For Mawbanna family, the Hofings, mum Jane was faced with making the heartbreaking decision to depart from her six-year-old daughter Gracie when the threat of bushfire grew strong.
“Saturday I was stopped at a road block . . . the fire had gone from ‘Watch and Act’ to ‘Community Alert’,” she said on Monday.
“That was when I really started to worry. When I got home ash was falling everywhere. The police and firefighters came to my door and advised me to make the decision to stay or go, I chose to stay but as a mother, didn’t want Gracie to be here.”

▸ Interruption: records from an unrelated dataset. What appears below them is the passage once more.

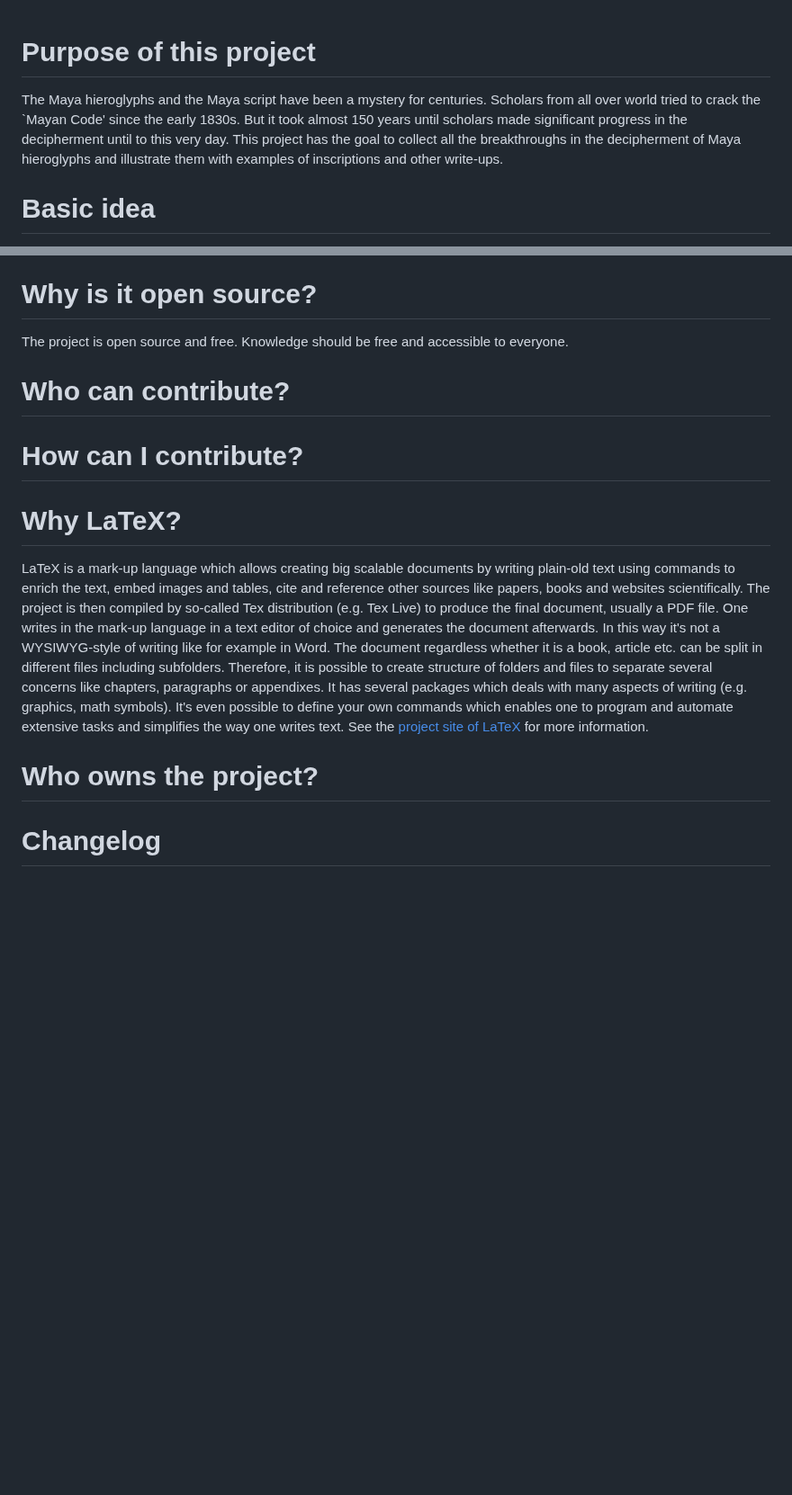
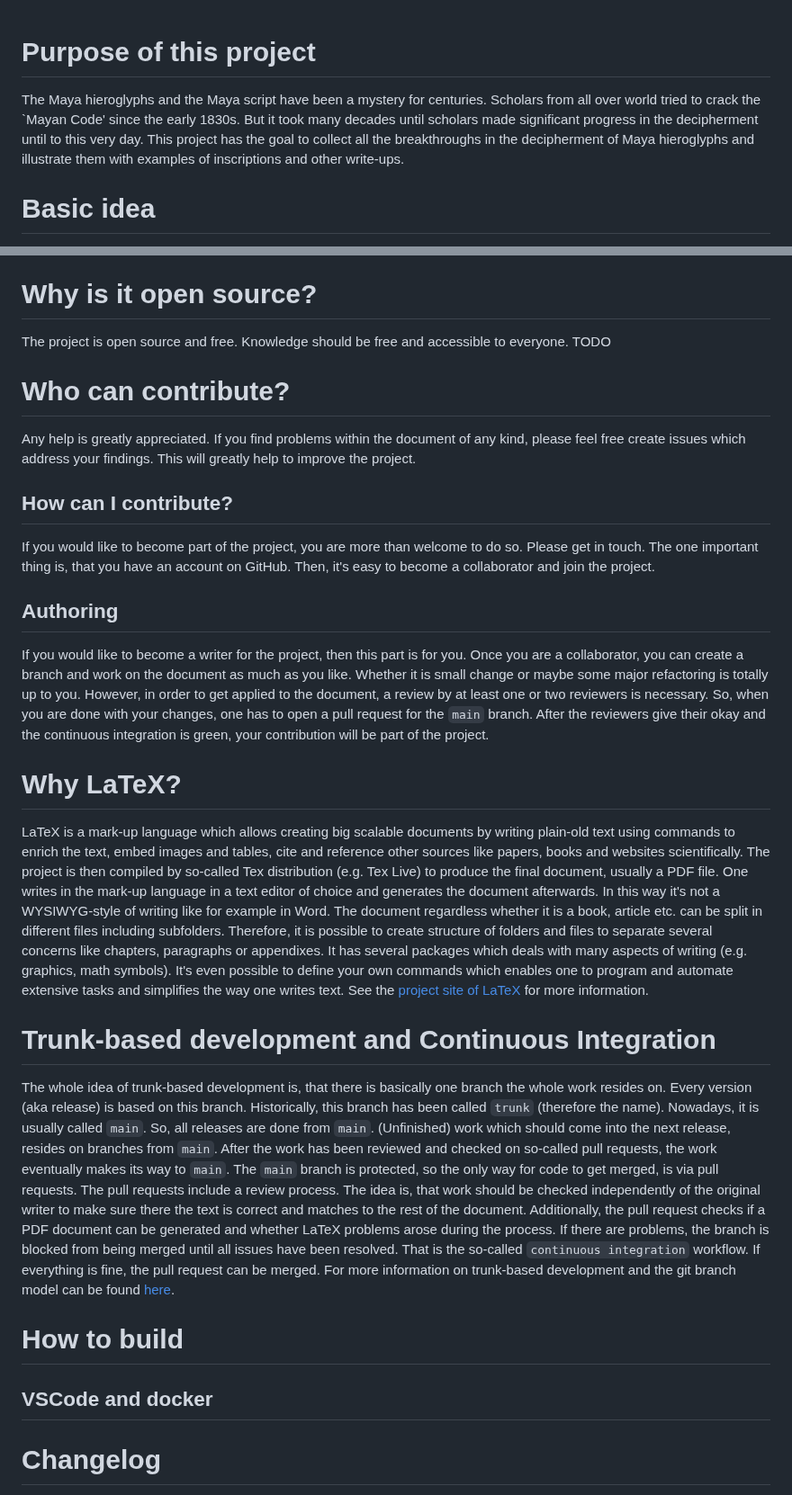
Before and after one commit to yax-lakam-tuun/maya-decipherment, a Markdown page: README.md, 2 parts joined by grey strips. Shown at 90% size. Rendered like a GitHub page; blank space fills up the shorter version.

Commit message:
[#2] WritinWriting contribution and workflow

```diff
--- a/README.md
+++ b/README.md
@@ -1,9 +1,7 @@
-
-
 # Purpose of this project
 The Maya hieroglyphs and the Maya script have been a mystery for centuries.
 Scholars from all over world tried to crack the `Mayan Code' since the early 1830s.
-But it took almost 150 years until scholars made significant progress in the decipherment until to
+But it took many decades until scholars made significant progress in the decipherment until to
 this very day.
 This project has the goal to collect all the breakthroughs in the decipherment of Maya hieroglyphs
 and illustrate them with examples of inscriptions and other write-ups.
@@ -24,11 +22,28 @@ decipherment until to today.
 # Why is it open source?
 The project is open source and free.
 Knowledge should be free and accessible to everyone.
-
+TODO
 
 # Who can contribute?
+Any help is greatly appreciated.
+If you find problems within the document of any kind, please feel free create issues
+which address your findings.
+This will greatly help to improve the project.
 
-# How can I contribute?
+## How can I contribute?
+If you would like to become part of the project, you are more than welcome to do so.
+Please get in touch.
+The one important thing is, that you have an account on GitHub.
+Then, it's easy to become a collaborator and join the project.
+
+## Authoring
+If you would like to become a writer for the project, then this part is for you.
+Once you are a collaborator, you can create a branch and work on the document as much as you like.
+Whether it is small change or maybe some major refactoring is totally up to you.
+However, in order to get applied to the document, a review by at least one or two reviewers is necessary.
+So, when you are done with your changes, one has to open a pull request for the `main` branch.
+After the reviewers give their okay and the continuous integration is green, your contribution will be
+part of the project.
 
 # Why LaTeX?
 LaTeX is a mark-up language which allows creating big scalable documents by writing
@@ -47,7 +62,30 @@ It's even possible to define your own commands which enables one to program and
 extensive tasks and simplifies the way one writes text.
 See the [project site of LaTeX](https://www.latex-project.org//) for more information.
 
-# Who owns the project?
+# Trunk-based development and Continuous Integration
+The whole idea of trunk-based development is, that there is basically one branch the whole work
+resides on.
+Every version (aka release) is based on this branch.
+Historically, this branch has been called `trunk` (therefore the name).
+Nowadays, it is usually called `main`.
+So, all releases are done from `main`.
+(Unfinished) work which should come into the next release, resides on branches from `main`.
+After the work has been reviewed and checked on so-called pull requests, the work eventually makes
+its way to `main`.
+The `main` branch is protected, so the only way for code to get merged, is via pull requests.
+The pull requests include a review process.
+The idea is, that work should be checked independently of the original writer to make sure there
+the text is correct and matches to the rest of the document.
+Additionally, the pull request checks if a PDF document can be generated and whether
+LaTeX problems arose during the process.
+If there are problems, the branch is blocked from being merged until all issues have been resolved.
+That is the so-called `continuous integration` workflow.
+If everything is fine, the pull request can be merged.
+For more information on trunk-based development and the git branch model can be found
+[here](https://trunkbaseddevelopment.com/).
+
+# How to build
+## VSCode and docker
 
 # Changelog
 The changelog format is based on [Keep a Changelog](http://keepachangelog.com/)
```
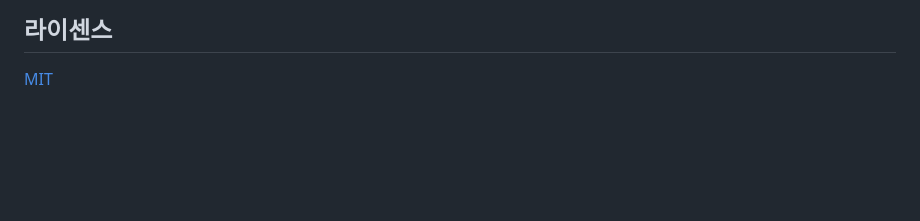
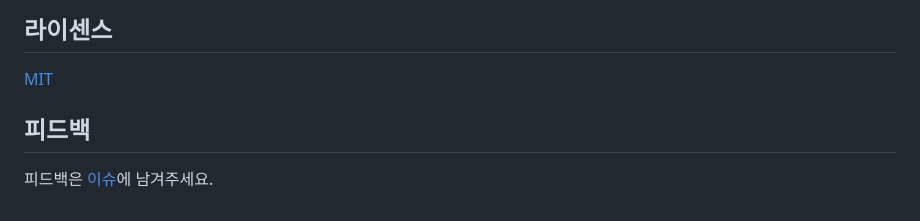
Before and after one commit to kiwiengine/kiwi, a Markdown page: README.md, the part around the change. GitHub-like rendering; blank space fills up the shorter version.

Commit message:
Add feedback section to README with link to issues

```diff
--- a/README.md
+++ b/README.md
@@ -236,3 +236,7 @@ Example: https://kiwiengine.github.io/kiwiengine/physics-test.html
 ## 라이센스
 
 [MIT](LICENSE)
+
+## 피드백
+
+피드백은 [이슈](https://github.com/kiwiengine/kiwiengine/issues)에 남겨주세요.
```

She made the harrowing decision to remain at home and leave her daughter in the care of close friend Deb Burgess at Forest.
“That was most responsible thing I could do for her, I felt so much more at ease that she wasn’t here,” Jane said.
With the threat of bushfires knocking on their door daily since lightning ignited several fires across the state on January 14, the Hofings have done the best they could to protect their home and livelihood but get on with daily life.
“I’ve just been doing everyday farming business,” dad Chris said.
“Keeping an eye on things . . . It (fire threat) keeps you on edge a bit, it’s the unknown, you sort of have to sleep with one eye open.”
Having grown up and lived on the property since 1968, Chris says this is one of the most significant fires he has seen in that time.
“We have had two bad fires in the last three years, both times people had been evacuated.
“The 2013 fire probably came on a lot quicker, but this one is more forceful,” he said.
They own 950 acres at Mawbanna, including a small run-off block near Dip Falls.
“When the lightning struck, that was probably 15 or 20 kilometres away, but it has since come right to the boundary of the run-off block, it’s not far away now. [But] we have been pretty fortunate, no one has lost any fencing so far this year, maybe a couple acres of grass here and there but no boundary fence damage.”
Their bags packed ready to go, the family have been spending their days preparing the property as best as possible.
“We have access to plenty of water and watering systems, we’ve just been filling the gutters up to stop falling embers. You have to be really mindful around the house and hay bales and everything.
“Today has been the best day on location,” Chris said on Monday night.
“The last three or four days they didn’t know where the front was, it was too dangerous to pin point [but] today has been pretty clear of smoke so they’ve been able to monitor it better.”
Running 570 dairy cows on the farm, and with Jane and two of their children suffering from asthma, Chris said the smoke has “taken its toll” on them all.
“It’s knocked them (cattle) about a bit being in the constant smoke for the last four or five days, it’s hard enough for us . . . but the cattle are in it 24/7.”
Estimating the front to be about 2km from the farm boundary on Monday night, Chris said he and his family were thankful to Tasmania Fire Service and his brother Tom and Anthony Nichols – who are both in brigades – for keeping the family updated.
“All the local brigades have been coming and going all the time, [there’s] no lack of help.”
Jane said the support has been phenomenal. “We’ve been overwhelmed by texts and phone calls offering to help. It makes you realise what a wonderful place we live in, I feel very blessed. Chris and I are forever grateful for the support, you don’t realise how much people care.”